Let me clearly state that the NATO enlargement process is not driven by an artificial deadline. It was, is, and remains a performance-based process. But once a country has done what we expect from it, we must do our part of the deal – and open NATO’s doors. If they are ready, we are ready.
Ladies and Gentlemen,
At the end of November, Riga will host a Summit meeting of NATO’s Heads of State and Government. The Riga Summit will consolidate and reinforce the evolution of NATO to continue to defend the interests and values of its member states, of course maintaining the Article V commitment at its heart. In this very city the leaders of NATO nations will further shape the Alliance in view of 21st century challenges.
You will not be surprised that our operations and missions will be high on the agenda. I expect the Heads of State and Government to underline their unrelenting commitment to Afghanistan. They will also reconfirm NATO’s engagement in Kosovo. Depending on developments on the ground and in the UN, they may also take further steps in continuing NATO’s assistance to efforts to deal with the Darfur crisis.
NATO leaders will also take steps to ensure that the Alliance’s military capabilities continue to match its political goals. As we engage in operations well away from home, we need the right forces and equipment to carry out these challenging missions.
The Summit will also have a strong political dimension. Since I became Secretary General, I have continuously defended the value of NATO as an essential forum for political dialogue among the Allies. Our organisation brings together North America and Europe in a strong partnership. I think we should also use it more effectively to consult on a broad range of issues of interest to Allies. These discussions need not be followed by collective NATO action. But using NATO to consult each other is a natural part of a healthy transatlantic relationship. I expect Allies will continue to do that also in Riga and exchange views on the most burning security issues of the day.
On enlargement, I do not expect the Summit to issue further invitations for membership. But we will certainly strongly confirm our open door policy and encourage aspirants to continue to work towards achieving the necessary standards. And NATO will stand ready to continue to assist their reform agenda.

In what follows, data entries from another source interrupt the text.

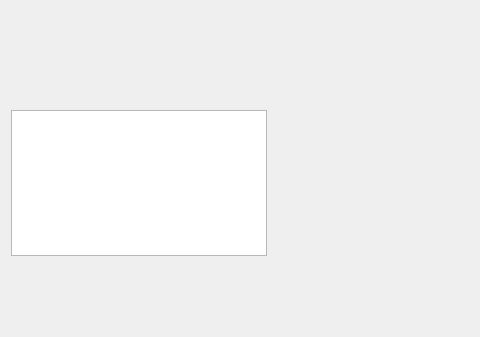
The window that src/qt/forms/overviewpage.ui (rotocoin/rotocoin) describes before a commit, drawn with Qt 5; both pictures show x 0 to 480 and y 352 to 689 of the 739 by 689 pixel window.
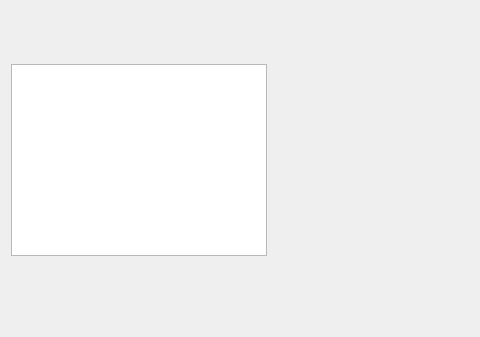
The same window after the commit. Icons and pictures are not drawn.

Commit message: Added 'Show in explorer' links in transaction context menu

What changed in the file:
```diff
--- a/src/qt/forms/overviewpage.ui
+++ b/src/qt/forms/overviewpage.ui
@@ -216,7 +216,7 @@
          <property name="maximumSize">
           <size>
            <width>300</width>
-           <height>146</height>
+           <height>200</height>
           </size>
          </property>
          <property name="autoFillBackground">
@@ -238,8 +238,8 @@
           <string>&lt;!DOCTYPE HTML PUBLIC &quot;-//W3C//DTD HTML 4.0//EN&quot; &quot;http://www.w3.org/TR/REC-html40/strict.dtd&quot;&gt;
 &lt;html&gt;&lt;head&gt;&lt;meta name=&quot;qrichtext&quot; content=&quot;1&quot; /&gt;&lt;style type=&quot;text/css&quot;&gt;
 p, li { white-space: pre-wrap; }
-&lt;/style&gt;&lt;/head&gt;&lt;body style=&quot; font-family:'Ubuntu'; font-size:11pt; font-weight:400; font-style:normal;&quot;&gt;
-&lt;p style=&quot; margin-top:0px; margin-bottom:0px; margin-left:0px; margin-right:0px; -qt-block-indent:0; text-indent:0px;&quot;&gt;&lt;br /&gt;&lt;/p&gt;&lt;/body&gt;&lt;/html&gt;</string>
+&lt;/style&gt;&lt;/head&gt;&lt;body style=&quot; font-family:'MS Shell Dlg 2'; font-size:8.25pt; font-weight:400; font-style:normal;&quot;&gt;
+&lt;p style=&quot; margin-top:0px; margin-bottom:0px; margin-left:0px; margin-right:0px; -qt-block-indent:0; text-indent:0px;&quot;&gt;&lt;span style=&quot; font-family:'Ubuntu'; font-size:11pt;&quot;&gt;&lt;br /&gt;&lt;/span&gt;&lt;/p&gt;&lt;/body&gt;&lt;/html&gt;</string>
          </property>
          <property name="overwriteMode">
           <bool>true</bool>
```
The commit also changes 2 other files.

The Summit will also strengthen our partnerships. We will reinforce our relations with our partners across the Euro-Atlantic area. We will also build on our Mediterranean Dialogue with 6 Arab countries and Israel, and our Istanbul Cooperation Initiative with four Gulf countries. In this vein, we are developing a NATO Training Initiative for consideration at the Summit.
But we also want to look beyond the Euro-Atlantic region and the broader Middle East. Countries like Australia and New Zealand participate in our operations and put their soldiers’ lives in line together with our soldiers. There are also other countries who share our values and have the potential to contribute to our operations. We would like to strengthen our dialogue with these countries, too. This will not turn NATO into a global organisation. But we do face global threats – terrorism, WMD – and we do need global partners.
Ladies and Gentlemen,
I am conscious that such summit meetings bring with them a degree of inconvenience for the host nation in terms of security. But the Riga Summit is vital to ensure that NATO remains fully capable of protecting Allies’ security interests and values. I am deeply grateful to the Government and people of Latvia for offering to host the summit here – I can think of no better place as a symbol both of what NATO has achieved, and what NATO represents.